--- RECORDS PROVIDED ---

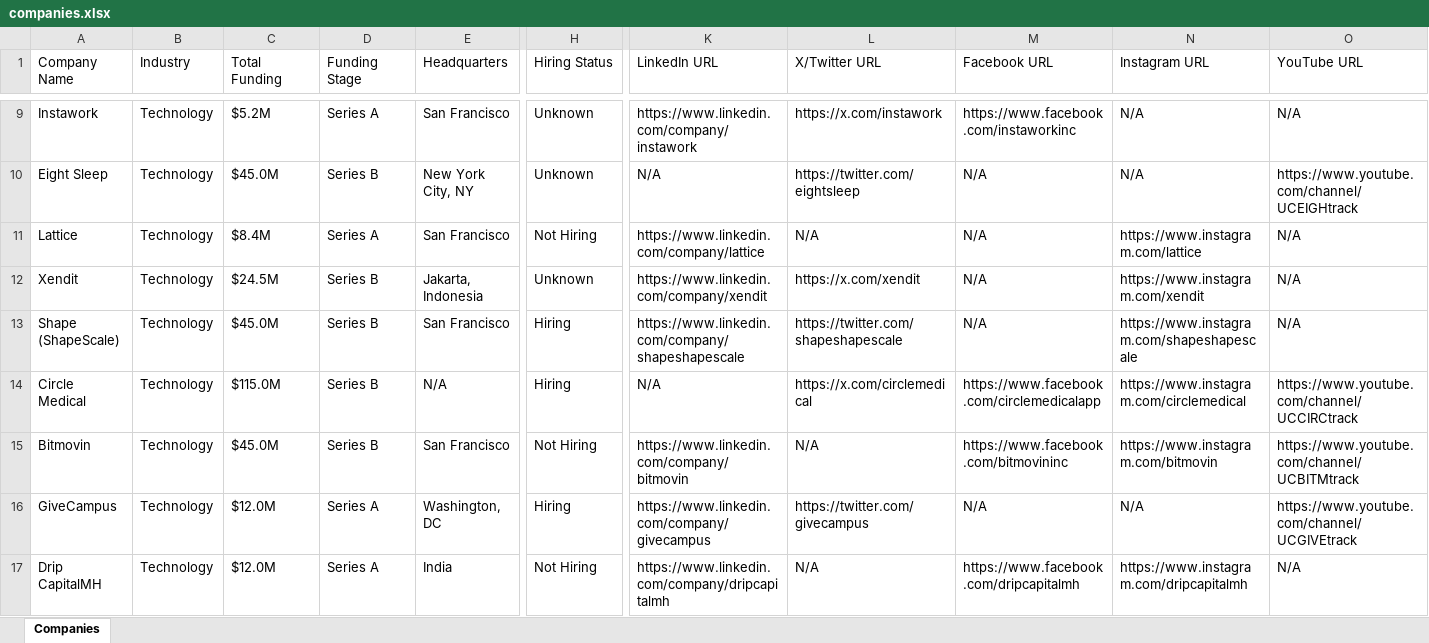
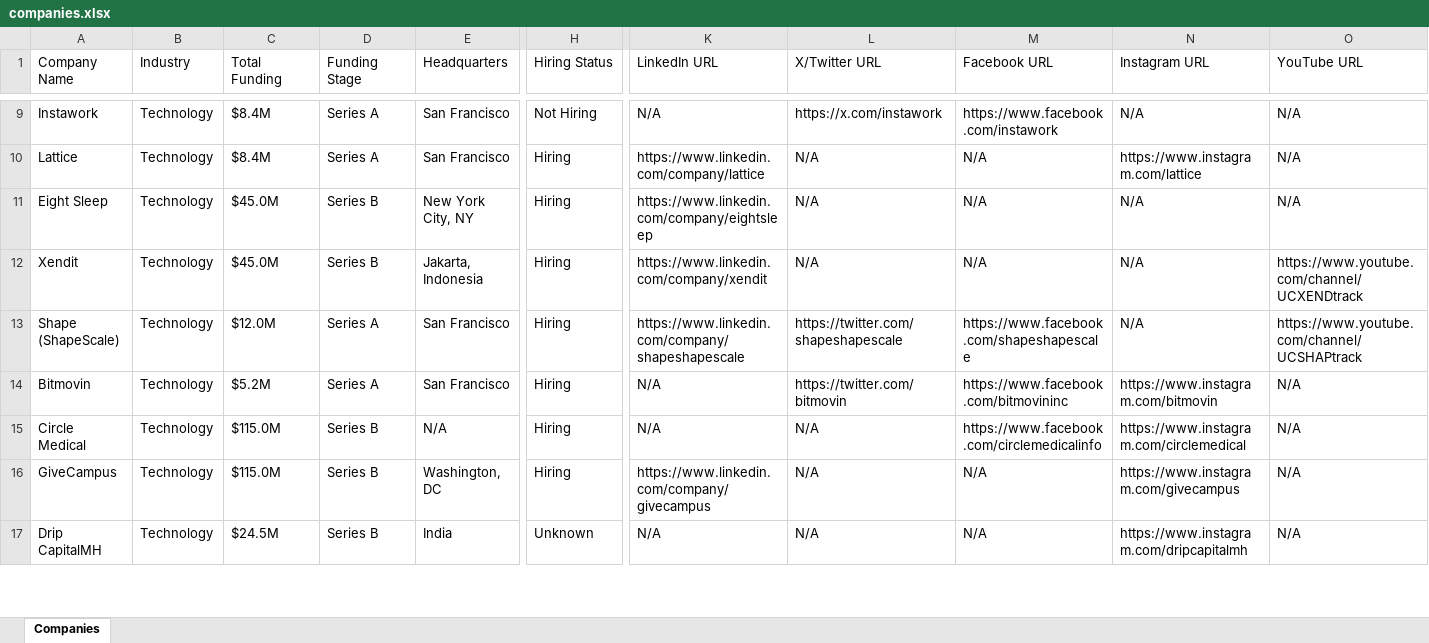
Before and after one commit to usergit535/talent_intelligence_project_2, an Excel workbook: output/companies.xlsx, sheet Companies, drawn as a sheet; only a part is shown, gaps mark what is left out; values as stored, in another font and other column widths than the file's, no cell formats; removed rows and columns are numbered as before the commit, all else as after; rows hold the shown columns only; the diff covers the shown part only; the diff names each change by its address in the sheet, - before the commit and + after, or states it on an @@ line.

```diff
--- a/output/companies.xlsx (sheet Companies)
+++ b/output/companies.xlsx (sheet Companies)
-C9 (Total Funding): $5.2M
+C9 (Total Funding): $8.4M
-H9 (Hiring Status): Unknown
+H9 (Hiring Status): Not Hiring
-K9 (LinkedIn URL): https://www.linkedin.com/company/instawork
+K9 (LinkedIn URL): N/A
-M9 (Facebook URL): https://www.facebook.com/instaworkinc
+M9 (Facebook URL): https://www.facebook.com/instawork
-row 10: Eight Sleep | Technology | $45.0M | Series B | New York City, NY | Unknown | N/A | https://twitter.com/eightsleep | N/A | N/A | https://www.youtube.com/channel/UCEIGHtrack
-H10 (Hiring Status): Not Hiring
+H10 (Hiring Status): Hiring
+row 11: Eight Sleep | Technology | $45.0M | Series B | New York City, NY | Hiring | https://www.linkedin.com/company/eightsleep | N/A | N/A | N/A | N/A
-C12 (Total Funding): $24.5M
+C12 (Total Funding): $45.0M
-H12 (Hiring Status): Unknown
+H12 (Hiring Status): Hiring
-L12 (X/Twitter URL): https://x.com/xendit
+L12 (X/Twitter URL): N/A
-N12 (Instagram URL): https://www.instagram.com/xendit
+N12 (Instagram URL): N/A
-O12 (YouTube URL): N/A
+O12 (YouTube URL): https://www.youtube.com/channel/UCXENDtrack
-C13 (Total Funding): $45.0M
+C13 (Total Funding): $12.0M
-D13 (Funding Stage): Series B
+D13 (Funding Stage): Series A
-M13 (Facebook URL): N/A
+M13 (Facebook URL): https://www.facebook.com/shapeshapescale
-N13 (Instagram URL): https://www.instagram.com/shapeshapescale
+N13 (Instagram URL): N/A
-O13 (YouTube URL): N/A
+O13 (YouTube URL): https://www.youtube.com/channel/UCSHAPtrack
+row 14: Bitmovin | Technology | $5.2M | Series A | San Francisco | Hiring | N/A | https://twitter.com/bitmovin | https://www.facebook.com/bitmovininc | https://www.instagram.com/bitmovin | N/A
-L15 (X/Twitter URL): https://x.com/circlemedical
+L15 (X/Twitter URL): N/A
-M15 (Facebook URL): https://www.facebook.com/circlemedicalapp
+M15 (Facebook URL): https://www.facebook.com/circlemedicalinfo
-O15 (YouTube URL): https://www.youtube.com/channel/UCCIRCtrack
+O15 (YouTube URL): N/A
-row 15: Bitmovin | Technology | $45.0M | Series B | San Francisco | Not Hiring | https://www.linkedin.com/company/bitmovin | N/A | https://www.facebook.com/bitmovininc | https://www.instagram.com/bitmovin | https://www.youtube.com/channel/UCBITMtrack
-C16 (Total Funding): $12.0M
+C16 (Total Funding): $115.0M
-D16:D17 (Funding Stage): Series A
+D16:D17 (Funding Stage): Series B
-L16 (X/Twitter URL): https://twitter.com/givecampus
+L16 (X/Twitter URL): N/A
-N16 (Instagram URL): N/A
+N16 (Instagram URL): https://www.instagram.com/givecampus
-O16 (YouTube URL): https://www.youtube.com/channel/UCGIVEtrack
+O16 (YouTube URL): N/A
-C17 (Total Funding): $12.0M
+C17 (Total Funding): $24.5M
-H17 (Hiring Status): Not Hiring
+H17 (Hiring Status): Unknown
-K17 (LinkedIn URL): https://www.linkedin.com/company/dripcapitalmh
+K17 (LinkedIn URL): N/A
-M17 (Facebook URL): https://www.facebook.com/dripcapitalmh
+M17 (Facebook URL): N/A
```
Also changed, not shown: 14 added rows, 14 removed rows and 352 edited cells elsewhere in this sheet, cell formats, 1 other file.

--- WHAT TO DO ---
Leave out the pictures and repeat the remaining data exactly.

--- RESULT OF THIS TASK ---
Before and after one commit to usergit535/talent_intelligence_project_2, an Excel workbook: output/companies.xlsx, sheet Companies, drawn as a sheet; only a part is shown, gaps mark what is left out; values as stored, in another font and other column widths than the file's, no cell formats; removed rows and columns are numbered as before the commit, all else as after; rows hold the shown columns only; the diff covers the shown part only; the diff names each change by its address in the sheet, - before the commit and + after, or states it on an @@ line.

```diff
--- a/output/companies.xlsx (sheet Companies)
+++ b/output/companies.xlsx (sheet Companies)
-C9 (Total Funding): $5.2M
+C9 (Total Funding): $8.4M
-H9 (Hiring Status): Unknown
+H9 (Hiring Status): Not Hiring
-K9 (LinkedIn URL): https://www.linkedin.com/company/instawork
+K9 (LinkedIn URL): N/A
-M9 (Facebook URL): https://www.facebook.com/instaworkinc
+M9 (Facebook URL): https://www.facebook.com/instawork
-row 10: Eight Sleep | Technology | $45.0M | Series B | New York City, NY | Unknown | N/A | https://twitter.com/eightsleep | N/A | N/A | https://www.youtube.com/channel/UCEIGHtrack
-H10 (Hiring Status): Not Hiring
+H10 (Hiring Status): Hiring
+row 11: Eight Sleep | Technology | $45.0M | Series B | New York City, NY | Hiring | https://www.linkedin.com/company/eightsleep | N/A | N/A | N/A | N/A
-C12 (Total Funding): $24.5M
+C12 (Total Funding): $45.0M
-H12 (Hiring Status): Unknown
+H12 (Hiring Status): Hiring
-L12 (X/Twitter URL): https://x.com/xendit
+L12 (X/Twitter URL): N/A
-N12 (Instagram URL): https://www.instagram.com/xendit
+N12 (Instagram URL): N/A
-O12 (YouTube URL): N/A
+O12 (YouTube URL): https://www.youtube.com/channel/UCXENDtrack
-C13 (Total Funding): $45.0M
+C13 (Total Funding): $12.0M
-D13 (Funding Stage): Series B
+D13 (Funding Stage): Series A
-M13 (Facebook URL): N/A
+M13 (Facebook URL): https://www.facebook.com/shapeshapescale
-N13 (Instagram URL): https://www.instagram.com/shapeshapescale
+N13 (Instagram URL): N/A
-O13 (YouTube URL): N/A
+O13 (YouTube URL): https://www.youtube.com/channel/UCSHAPtrack
+row 14: Bitmovin | Technology | $5.2M | Series A | San Francisco | Hiring | N/A | https://twitter.com/bitmovin | https://www.facebook.com/bitmovininc | https://www.instagram.com/bitmovin | N/A
-L15 (X/Twitter URL): https://x.com/circlemedical
+L15 (X/Twitter URL): N/A
-M15 (Facebook URL): https://www.facebook.com/circlemedicalapp
+M15 (Facebook URL): https://www.facebook.com/circlemedicalinfo
-O15 (YouTube URL): https://www.youtube.com/channel/UCCIRCtrack
+O15 (YouTube URL): N/A
-row 15: Bitmovin | Technology | $45.0M | Series B | San Francisco | Not Hiring | https://www.linkedin.com/company/bitmovin | N/A | https://www.facebook.com/bitmovininc | https://www.instagram.com/bitmovin | https://www.youtube.com/channel/UCBITMtrack
-C16 (Total Funding): $12.0M
+C16 (Total Funding): $115.0M
-D16:D17 (Funding Stage): Series A
+D16:D17 (Funding Stage): Series B
-L16 (X/Twitter URL): https://twitter.com/givecampus
+L16 (X/Twitter URL): N/A
-N16 (Instagram URL): N/A
+N16 (Instagram URL): https://www.instagram.com/givecampus
-O16 (YouTube URL): https://www.youtube.com/channel/UCGIVEtrack
+O16 (YouTube URL): N/A
-C17 (Total Funding): $12.0M
+C17 (Total Funding): $24.5M
-H17 (Hiring Status): Not Hiring
+H17 (Hiring Status): Unknown
-K17 (LinkedIn URL): https://www.linkedin.com/company/dripcapitalmh
+K17 (LinkedIn URL): N/A
-M17 (Facebook URL): https://www.facebook.com/dripcapitalmh
+M17 (Facebook URL): N/A
```
Also changed, not shown: 14 added rows, 14 removed rows and 352 edited cells elsewhere in this sheet, cell formats, 1 other file.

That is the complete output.